Activate Inspiration by Sharla Jean Hoskin
Lauren Sinner December 19, 2017
Some artists develop an intuitive sense of color and others desire to dig deeply into theory to apply to their work. Thorough color study can span a diverse range of arts, sciences, and humanities. The exercises below have their roots in the 18th and 19th centuries, when art and science merged to study visual perception.
Easy to See Simultaneous Contrast
Simultaneous contrast occurs when two or more colors are viewed in the same visual field at the same time. The difference between the two colors becomes emphasized. This difference occurs in the visual system and is not a property of the color itself.
Exercise #1: Test the impact of a color change on another color.
- Use colored papers or painted backgrounds
- Apply a foreground color using acrylic paint or paper
- Describe what you see
- Can you create a design that uses this effect to add more color variation?
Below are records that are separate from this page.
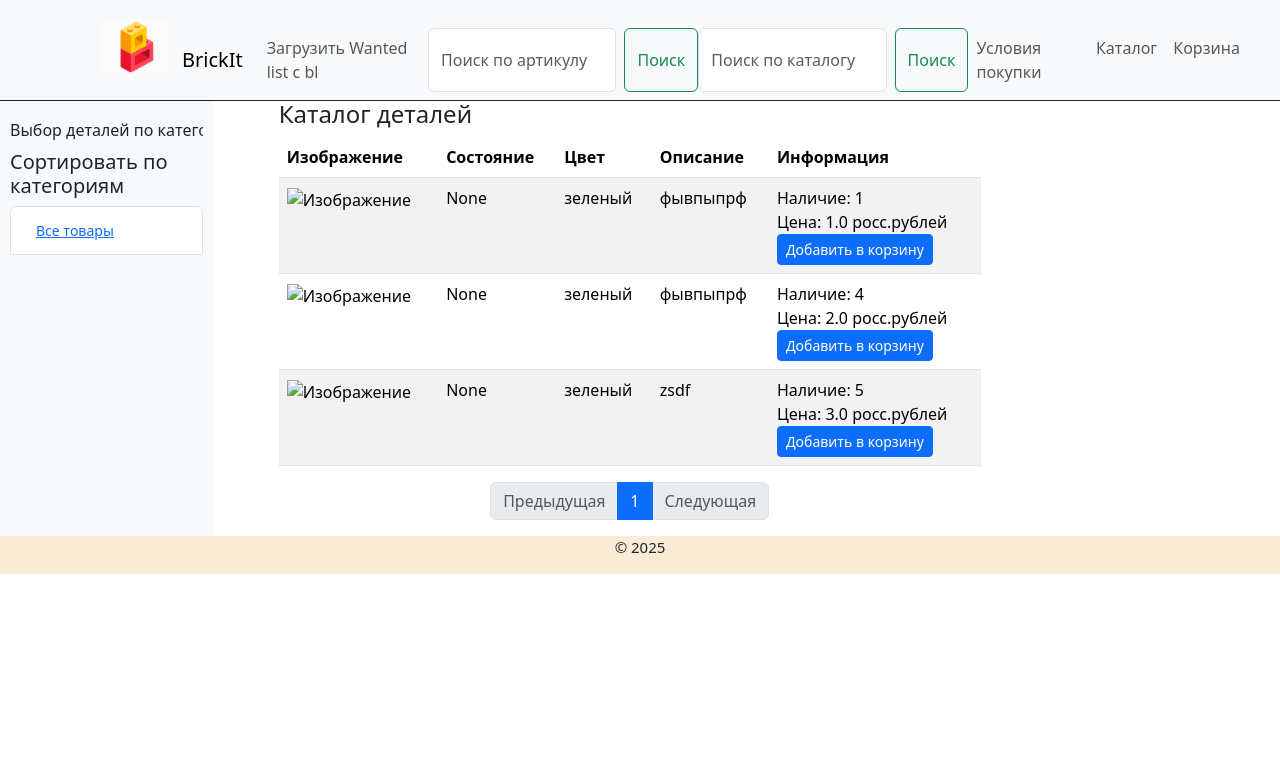
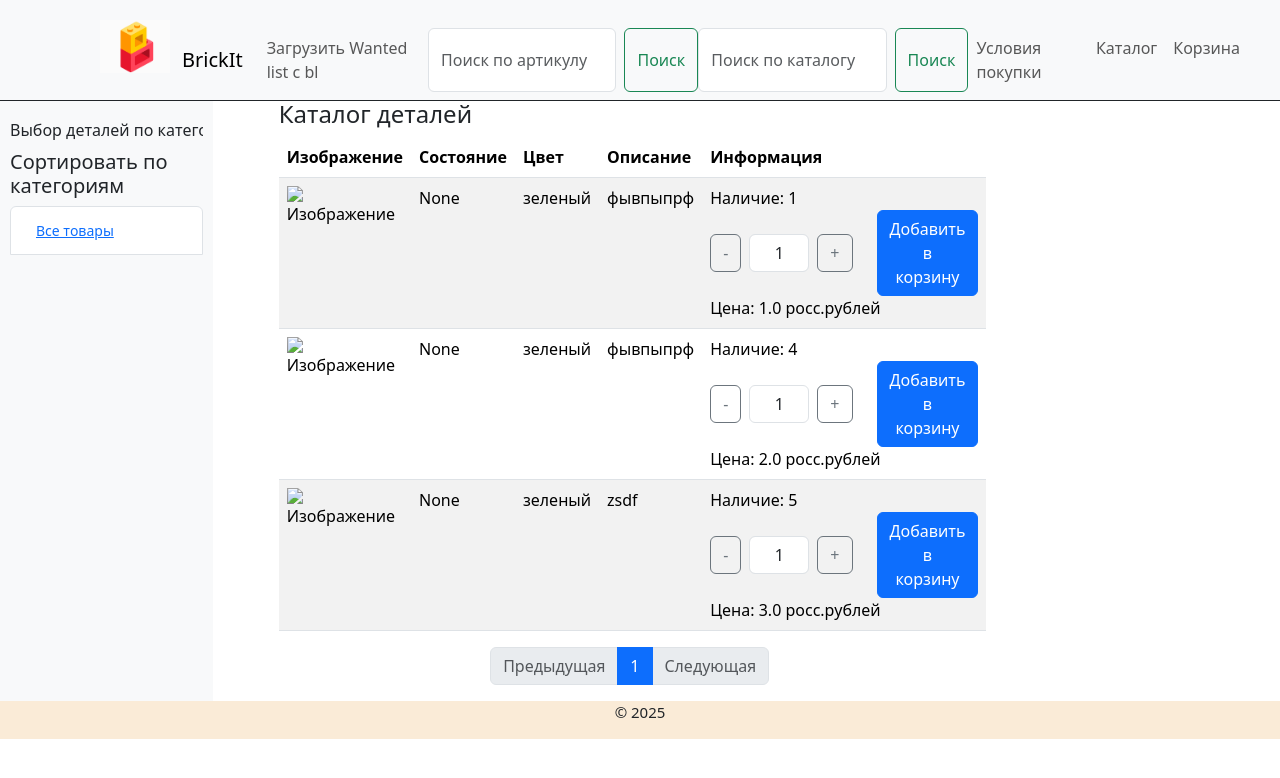
Before and after one commit to GordDar/app_lego_bricks, a Flask app: page / in a window 1280 px wide. Shown: the top 778 px of the page. Run offline with Flask 3, Linux system fonts and the light colour scheme; some libraries are stand-ins or nearby versions.

Commit message:
изменения 20.06

```diff
--- a/app_lego/templates/catalog.html
+++ b/app_lego/templates/catalog.html
@@ -32,8 +32,22 @@
                         <td>{{el.description}}</td>
                         <td>
                             <span>Наличие: {{el.quantity}}</span><br>
+                            <div class="d-flex align-items-center gap-2" data-quantity="{{el.quantity}}">
+                                <!-- Кнопка уменьшения количества -->
+                                <button class="btn btn-outline-secondary" id="decreaseBtn" type="button">-</button>
+
+                                <!-- Поле отображения количества -->
+                                <input type="text" id="quantityInput" class="form-control text-center" value="1" style="width: 60px;" readonly>
+
+                                <!-- Кнопка увеличения количества -->
+                                <button class="btn btn-outline-secondary" id="increaseBtn" type="button" min="1">+</button>
+
+                                <!-- Кнопка добавления в корзину -->
+                                <button class="btn btn-primary ms-3" id="addToCartBtn" type="button" data-id="{{el.id}}">
+                                  Добавить в корзину
+                                </button>
+                            </div>
                             <span>Цена: {{el.price}} росс.рублей</span><br>
-                            <button class="btn btn-primary btn-sm add-to-cart" data-id="{{el.id}}">Добавить в корзину</button>
                         </td>
                     </tr>
                 {% endfor%}
@@ -69,30 +83,66 @@
     </body>
 
 
-    <script>
+    <script>   // ДОБАВЛЕНИЕ ТОВАРА В КОРЗИНУ
         document.addEventListener('DOMContentLoaded', () => {
-            document.querySelectorAll('.add-to-cart').forEach(button => {
-                button.addEventListener('click', () => {
-                    const productId = button.getAttribute('data-id');
+            document.body.addEventListener('click', (event) => {
+                const target = event.target;
 
+                // Обработка кнопок уменьшения
+                if (target.classList.contains('decrease-btn')) {
+                    const container = target.closest('div.d-flex');
+                    const input = container.querySelector('.quantity-input');
+                    let currentQty = parseInt(input.value);
+                    if (currentQty > 1) {
+                        input.value = currentQty - 1;
+                    }
+                }
+
+                // Обработка кнопок увеличения
+                if (target.classList.contains('increase-btn')) {
+                    const container = target.closest('div.d-flex');
+                    const input = container.querySelector('.quantity-input');
+                    const maxQty = parseInt(container.getAttribute('data-quantity'));
+                    let currentQty = parseInt(input.value);
+                    if (currentQty < maxQty) {
+                        input.value = currentQty + 1;
+                    }
+                }
+
+                // Обработка кнопки "Добавить в корзину"
+                if (target.classList.contains('add-to-cart-btn')) {
+                    const container = target.closest('div.d-flex');
+                    const input = container.querySelector('.quantity-input');
+                    let quantity = parseInt(input.value);
+                    const maxQuantity = parseInt(container.getAttribute('data-quantity'));
+
+                    if (quantity > maxQuantity) {
+                        alert(`Вы не можете добавить больше ${maxQuantity} товаров`);
+                        return;
+                    }
+
+                    const productId = target.getAttribute('data-id');
+
+                    // Отправка AJAX-запроса
                     fetch('/add_to_cart', {
                         method: 'POST',
                         headers: {
                             'Content-Type': 'application/json',
-                            'X-CSRFToken': getCookie('csrf_token') // если используете CSRF
+                            'X-CSRFToken': getCookie('csrf_token')
                         },
-                        body: JSON.stringify({id: productId})
+                        body: JSON.stringify({ id: productId, quantity: quantity })
                     })
                     .then(response => response.json())
                     .then(data => {
-                        alert(data.message); // или обновите отображение корзины
+                        alert(data.message);
+                        // Можно обновить корзину
                     })
                     .catch(error => console.error('Ошибка:', error));
-                });
+                }
             });
         });
 
-        // Функция для получения CSRF-токена (если используете Flask-WTF или подобное)
+        // Функция для получения CSRF-токена
         function getCookie(name) {
             let cookieValue = null;
             if (document.cookie && document.cookie !== '') {
```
The illusion is most apparent, if the amount of value contrast between the colors is small. The color with the largest area will influence the color of lesser area. The brighter, more pure color will impact the color that is more neutral. Grays and tans are particularly influenced.
The Impact of After Image
The study of visual illusions that impact color evaluation also includes Successive Contrast or After Image. Successive Contrast means viewing the stimulus color and the impacted color sequentially. The appearance of a color can be changed because of another color viewed previously.
Focusing on a color produces the sensation of the complementary hue once the original stimulus is removed. The after image:
- Appears after the original image
- Is the complement of the original color
- Is less intense than the original
- Drifts and moves with eye movement
- Can be seen in the absence of light, such as closing your eyes.
Exercise #2: Try the same experiment with a different pair of complements. Can you create a design that uses this effect to add more color variation?
Seeing is Believing with Visual Mixture
Post Impressionist paintings introduced a sensation of light using small areas of color that mix together when viewed.
Exercise #3: As the Impressionists you can create the same illusion of light using visual mixture.
- Find or create large squares of color. Additive complementary colors work very well
- Cut paper into strips
- Weave strips of color together
- Compare of difference of the colors woven together with the large areas of the colors. What do you see?
- Compare of difference of the colors woven together on different background fields. What do you see?
Exercise #4: Try this with a small printed pattern or when framing your artwork.
Visual Balance using Spinning Colors
Optical mixing can also be achieved using spinning color. This was a technique to study visual perception of color and color mixing in the 19th and 20th centuries.
Exercise #5: Do you need another color for your palette?
- Spinner toys from a novelty or dollar store work very well for this color mixing experiment. Please avoid the style that has been recalled containing lead.
- Try the technique:
- Find colored paper or use colored pencils, markers or paint to create a design using the colors in your palette
- Cut a circle slightly larger than the spinner
- Make a hole in the center that will fit over the spinner
- Lighting conditions and speed of the spin will influence results
- Give it a whirl
By exploring color theory and artistic application, I hope you have enjoyed these simple exercises and generated some new ideas.
-Sharla Jean Hoskin
To read more about color theory and quilting, check out Sharla’s article “Following the Creative Path of Color Theory” from our Fall 2017 edition of Surface Design Journal “Color” (pages 18-25).